● **REQUIRED ACTION**:
Print the data exactly as written, line for line, and leave its pictures behind.

● **MATERIAL PROVIDED**:
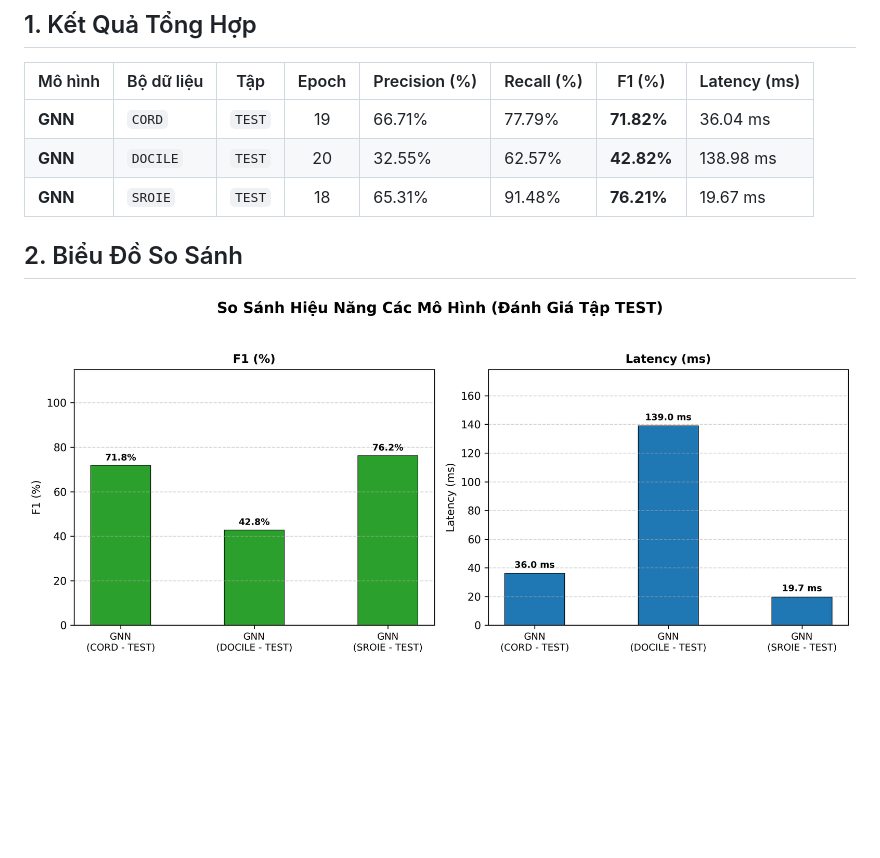
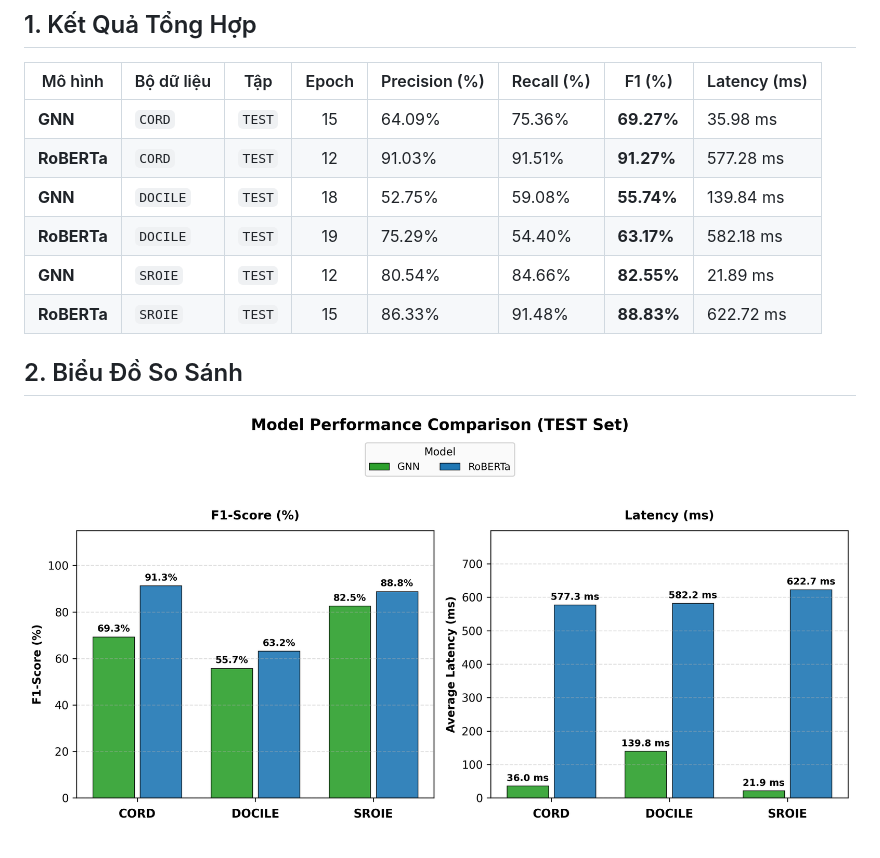
Before and after one commit to tamir39/reconia, a Markdown page: reports/benchmark_summary.md, the part around the change. Rendered like a GitHub page; pictures changed too: reports/figures/benchmark_comparison.png; blank space fills up the shorter version.

Commit message:
fix(eval): redesign benchmark chart to clean grouped style and isolate test predictions

```diff
--- a/reports/benchmark_summary.md
+++ b/reports/benchmark_summary.md
@@ -6,9 +6,12 @@ Tổng hợp kết quả thực nghiệm từ các file trong thư mục `report
 
 | Mô hình | Bộ dữ liệu | Tập | Epoch | Precision (%) | Recall (%) | F1 (%) | Latency (ms) |
 |---|---|:---:|:---:|---|---|---|---|
-| **GNN** | `CORD` | `TEST` | 19 | 66.71% | 77.79% | **71.82%** | 36.04 ms |
-| **GNN** | `DOCILE` | `TEST` | 20 | 32.55% | 62.57% | **42.82%** | 138.98 ms |
-| **GNN** | `SROIE` | `TEST` | 18 | 65.31% | 91.48% | **76.21%** | 19.67 ms |
+| **GNN** | `CORD` | `TEST` | 15 | 64.09% | 75.36% | **69.27%** | 35.98 ms |
+| **RoBERTa** | `CORD` | `TEST` | 12 | 91.03% | 91.51% | **91.27%** | 577.28 ms |
+| **GNN** | `DOCILE` | `TEST` | 18 | 52.75% | 59.08% | **55.74%** | 139.84 ms |
+| **RoBERTa** | `DOCILE` | `TEST` | 19 | 75.29% | 54.40% | **63.17%** | 582.18 ms |
+| **GNN** | `SROIE` | `TEST` | 12 | 80.54% | 84.66% | **82.55%** | 21.89 ms |
+| **RoBERTa** | `SROIE` | `TEST` | 15 | 86.33% | 91.48% | **88.83%** | 622.72 ms |
 
 ## 2. Biểu Đồ So Sánh
 
```
Also changed, not shown: 2 other files.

● **EXERCISE ANSWER**:
Before and after one commit to tamir39/reconia, a Markdown page: reports/benchmark_summary.md, the part around the change. Rendered like a GitHub page; pictures changed too: reports/figures/benchmark_comparison.png; blank space fills up the shorter version.

Commit message:
fix(eval): redesign benchmark chart to clean grouped style and isolate test predictions

```diff
--- a/reports/benchmark_summary.md
+++ b/reports/benchmark_summary.md
@@ -6,9 +6,12 @@ Tổng hợp kết quả thực nghiệm từ các file trong thư mục `report
 
 | Mô hình | Bộ dữ liệu | Tập | Epoch | Precision (%) | Recall (%) | F1 (%) | Latency (ms) |
 |---|---|:---:|:---:|---|---|---|---|
-| **GNN** | `CORD` | `TEST` | 19 | 66.71% | 77.79% | **71.82%** | 36.04 ms |
-| **GNN** | `DOCILE` | `TEST` | 20 | 32.55% | 62.57% | **42.82%** | 138.98 ms |
-| **GNN** | `SROIE` | `TEST` | 18 | 65.31% | 91.48% | **76.21%** | 19.67 ms |
+| **GNN** | `CORD` | `TEST` | 15 | 64.09% | 75.36% | **69.27%** | 35.98 ms |
+| **RoBERTa** | `CORD` | `TEST` | 12 | 91.03% | 91.51% | **91.27%** | 577.28 ms |
+| **GNN** | `DOCILE` | `TEST` | 18 | 52.75% | 59.08% | **55.74%** | 139.84 ms |
+| **RoBERTa** | `DOCILE` | `TEST` | 19 | 75.29% | 54.40% | **63.17%** | 582.18 ms |
+| **GNN** | `SROIE` | `TEST` | 12 | 80.54% | 84.66% | **82.55%** | 21.89 ms |
+| **RoBERTa** | `SROIE` | `TEST` | 15 | 86.33% | 91.48% | **88.83%** | 622.72 ms |
 
 ## 2. Biểu Đồ So Sánh
 
```
Also changed, not shown: 2 other files.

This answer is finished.